December 8, 2011
A new survey has found that almost half of Americans want to see the TSA’s X-ray body scanners removed from the nation’s airports owing to concerns over potential health risks.
46% of Americans do not believe that the risks associated with the machines are worth any potential pay offs in terms of terrorism prevention.
The Harris Interactive poll, conducted for media group ProPublica, asked: “If a security scanner existed which would significantly help in preventing terrorists from boarding a plane with powder, plastic, or liquid explosives, do you think the TSA should still use it even if it could cause perhaps six of the 100 million passengers who fly each year to eventually develop cancer?”
Out of 2,198 respondents, 46% said no, 36% said yes, and 18% said that they were not sure.
The figures cited in the question originated from a peer-reviewed research paper written by a radiology and epidemiology professor at the University of California, San Francisco, which was also published on the TSA’s website.
The poll was commissioned in response to the TSA’s promotion of a number of other recent surveys that have found in favor of the scanners, only where privacy issues are concerned.
The issue of body scanner safety was once again thrust into the spot light recently with the publication of a report by ProPublica, in conjunction with PBS NewsHour, detailing how the “U.S. Government Glossed Over Cancer Concerns” as it rolled out the scanners into airports.
Despite promising a Senate homeland security committee hearing that the TSA would commission further independent research into the safety risks associated with full body scanners, TSA head John Pistole later reneged, suggesting that a forthcoming inspector general’s report validates earlier conclusions that the machines are not harmful.
Last month, the European Commission formally adopted guidelines prohibiting the use of X-ray body scanners utilizing ionizing radiation in European airports.
“In order not to risk jeopardizing citizens’ health and safety, only security scanners which do not use X-ray technology are added to the list of authorized methods for passenger screening at EU airports.” a press release read.
The findings in the new Harris poll contrast with a recent poll that asked the same question of UK residents.

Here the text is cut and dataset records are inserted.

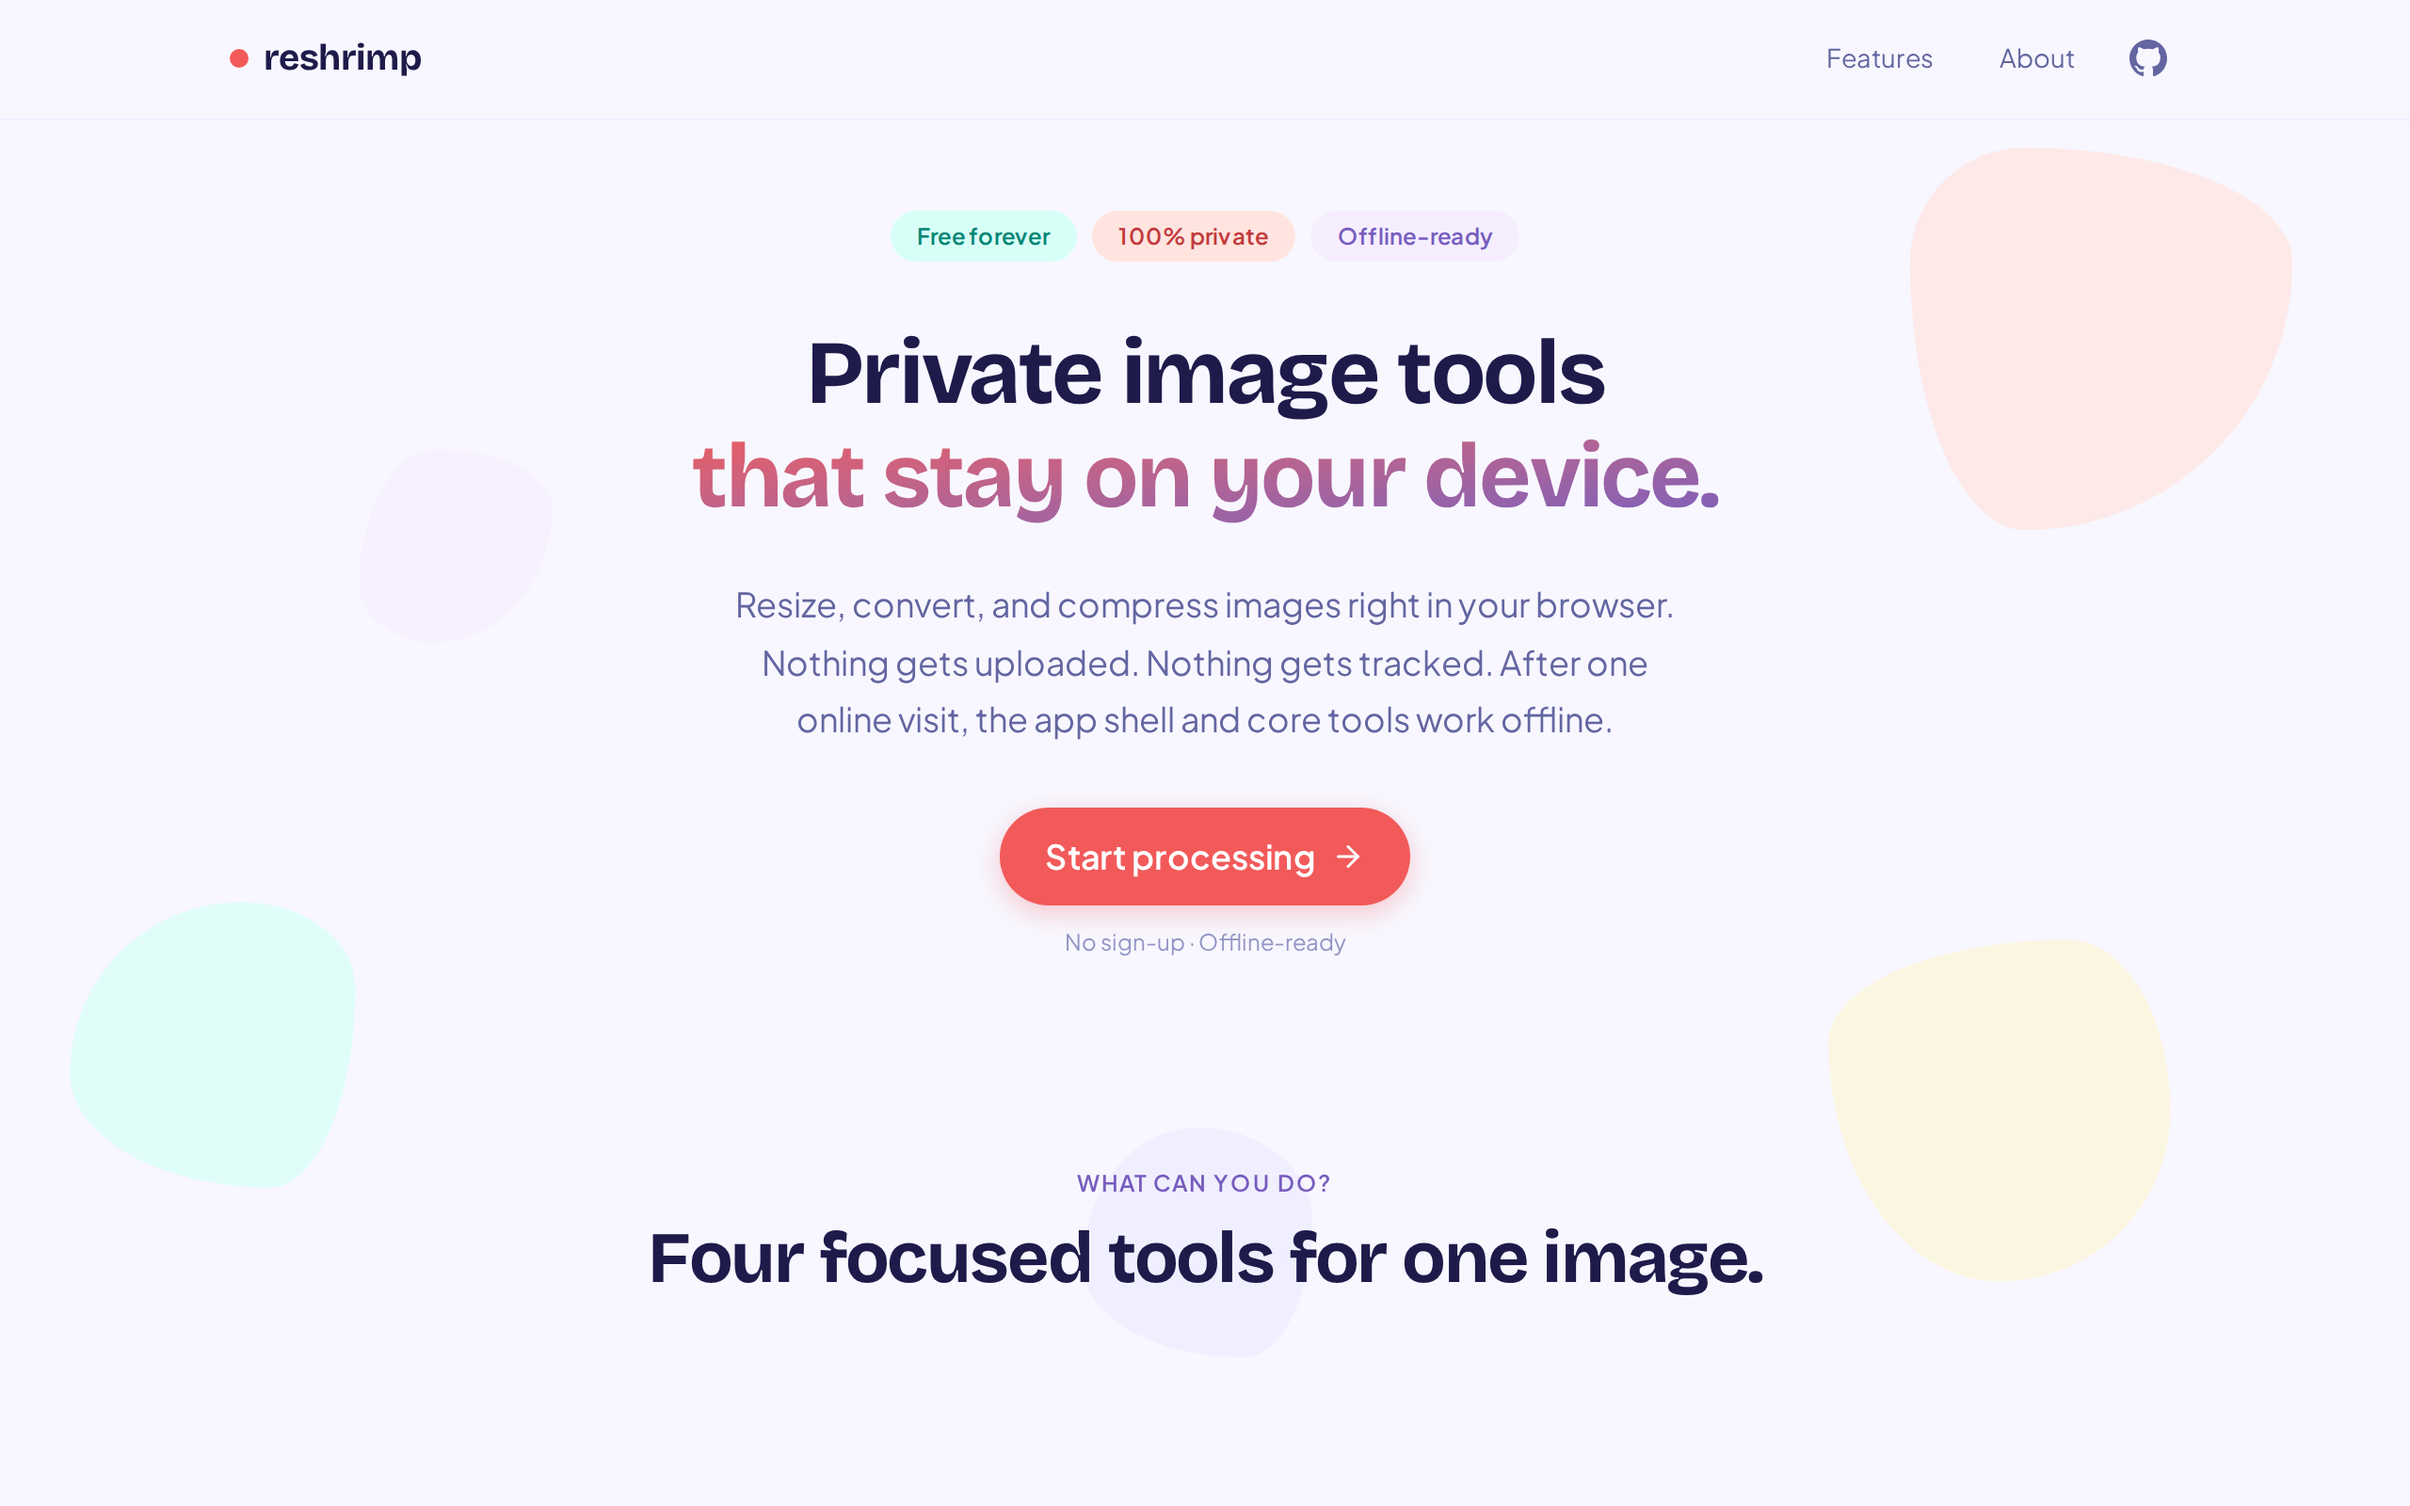
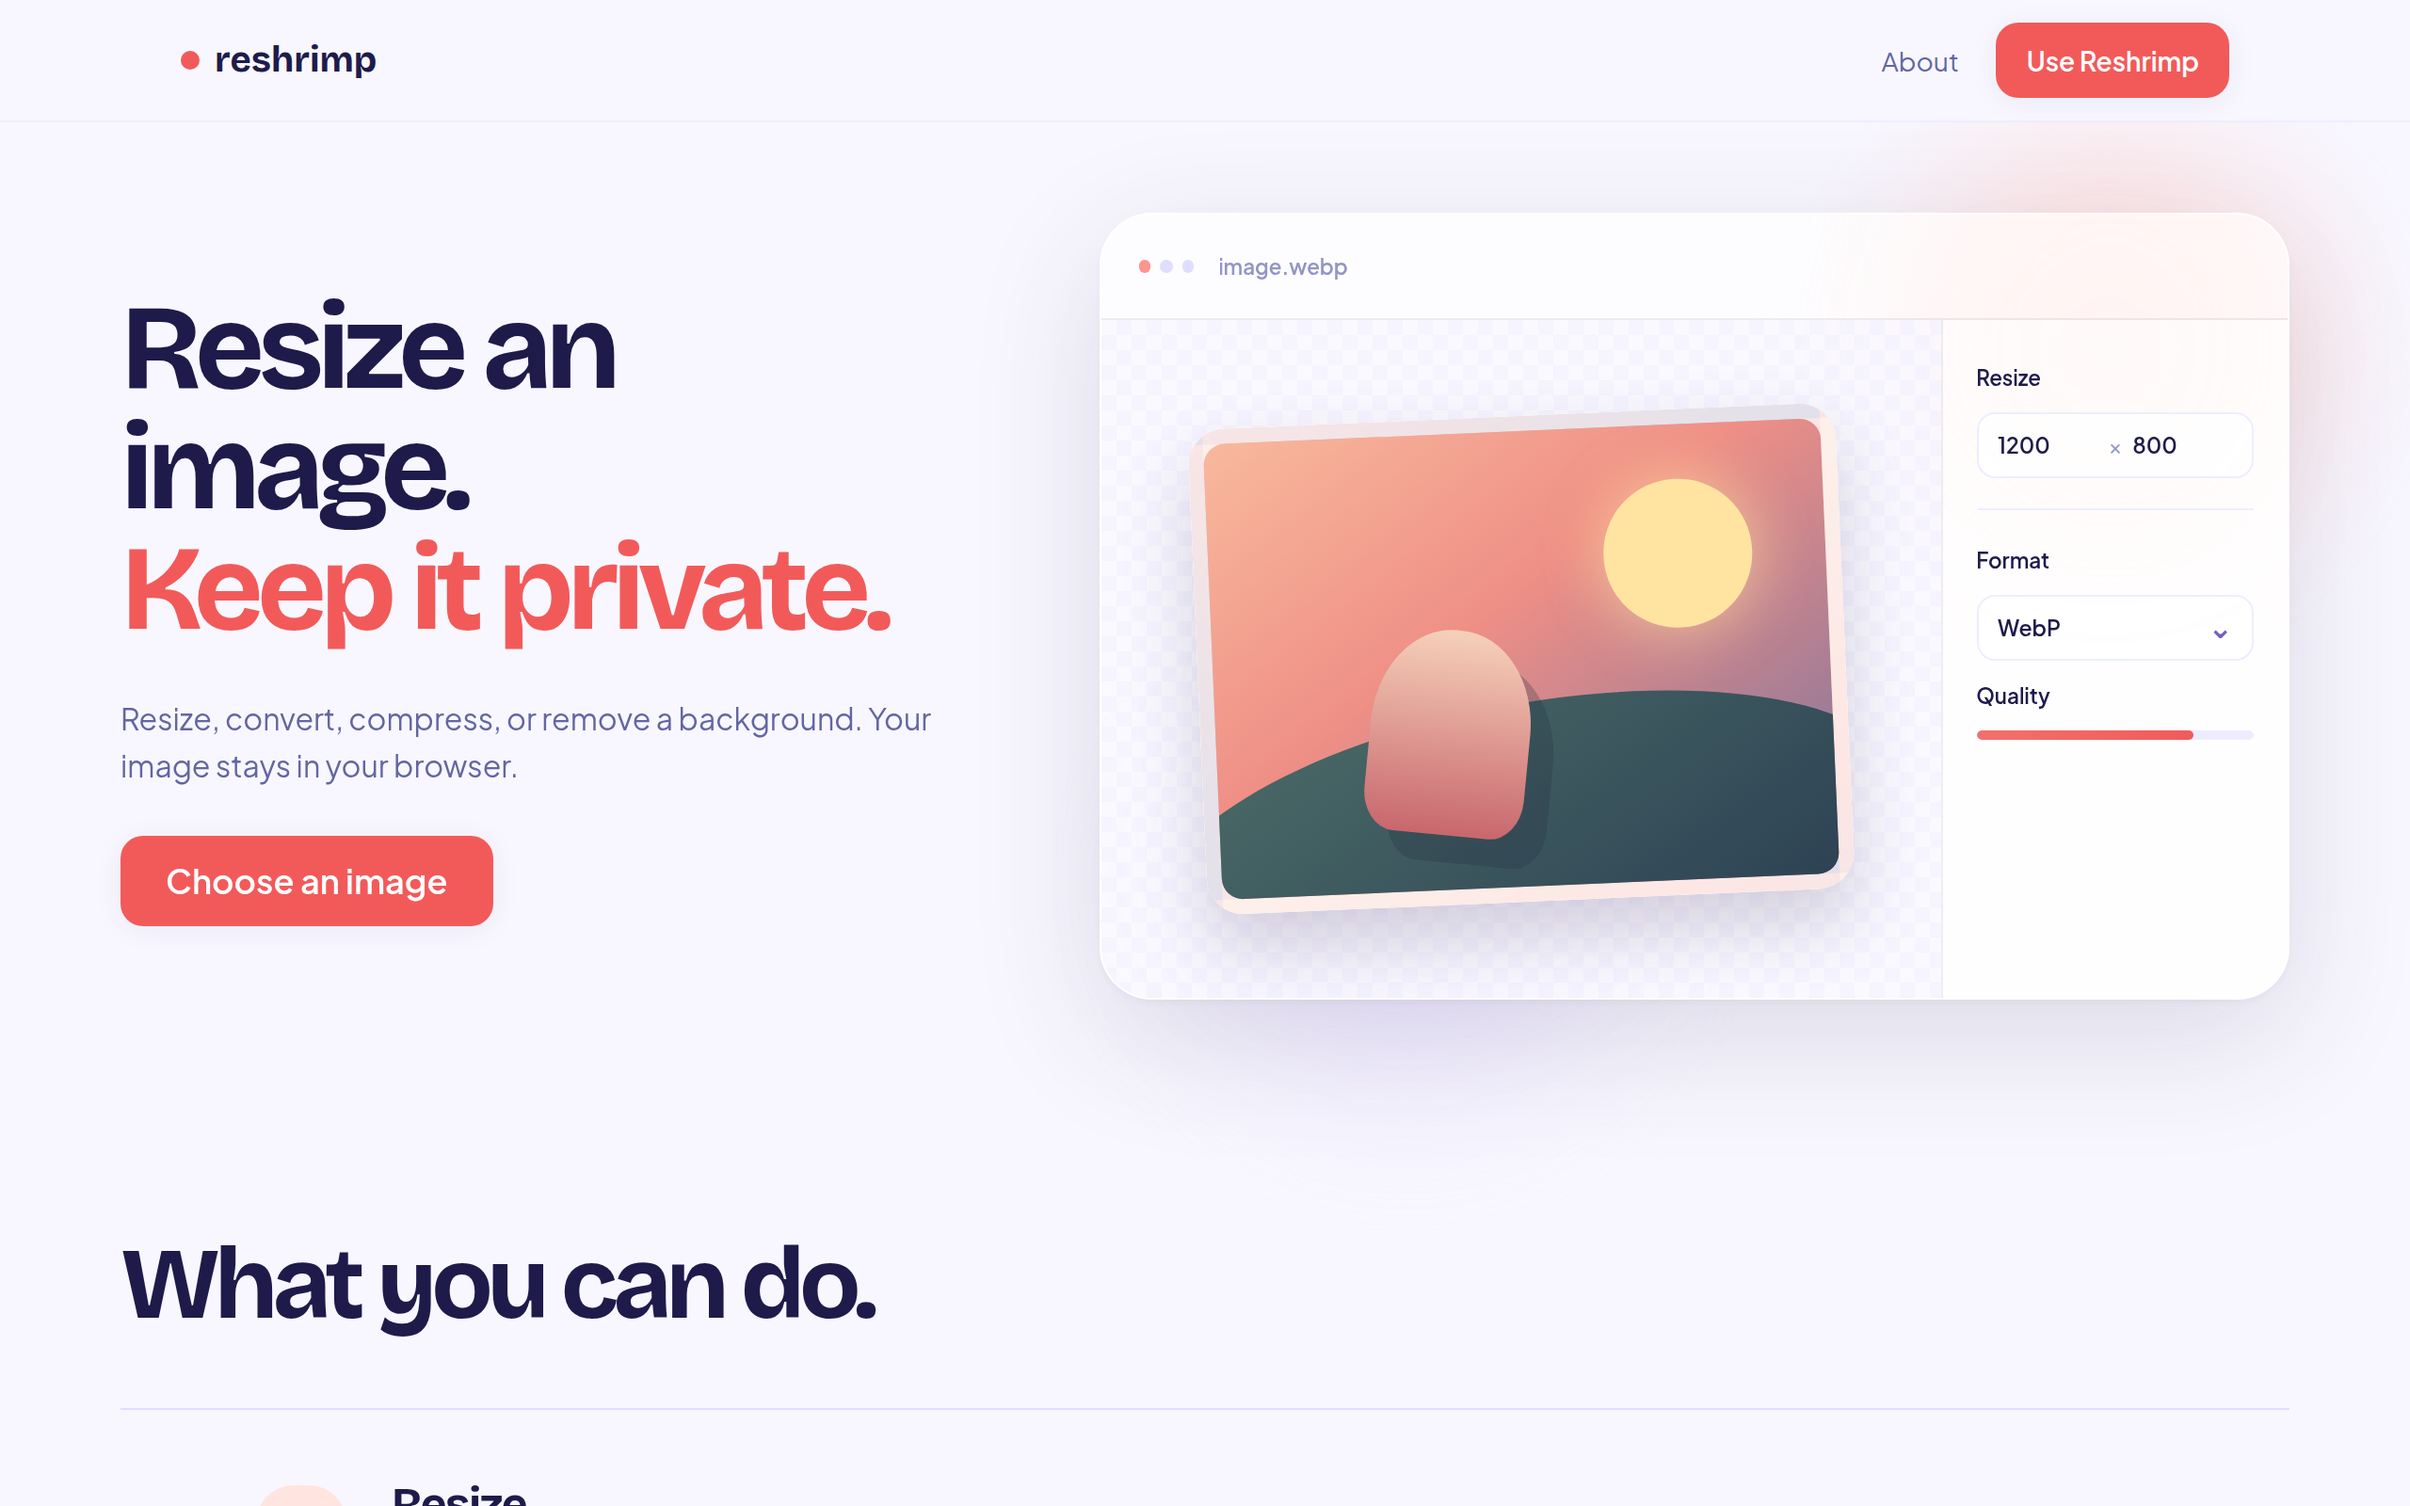
fix: refresh Reshrimp project screenshot (#314)

diff --git a/CHANGELOG.md b/CHANGELOG.md
@@ -8,6 +8,8 @@ All notable changes to this site are documented in this file.
 
 - Update Interleaf's project links to `www.interleaf.cc` and replace its
   screenshot with the redesigned production landing page.
+- Replace Reshrimp's project screenshot with its redesigned production
+  landing page.
 
 ### Changed — 2026-09-11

When asked ‘Do you think airport ‘strip-search’ scanners should be banned, in light of the cancer risks they could pose?’ a majority, 67%, said ‘no’. They were then asked to explain their reason for this decision, to which 54% said they would rather ‘risk their health and travel safe’, whilst a fifth, 22%, said they didn’t believe the health risks.
The British government has indicated that it will not comply with the EU directive on the scanners, and will instead continue to operate a “no scan, no fly” policy for any travelers who refuse to step through the x-ray machines when requested to do so.
Steve Watson is the London based writer and editor for Alex Jones’ Infowars.net, and Prisonplanet.com. He has a Masters Degree in International Relations from the School of Politics at The University of Nottingham in England.
This article was posted: Thursday, December 8, 2011 at 9:50 am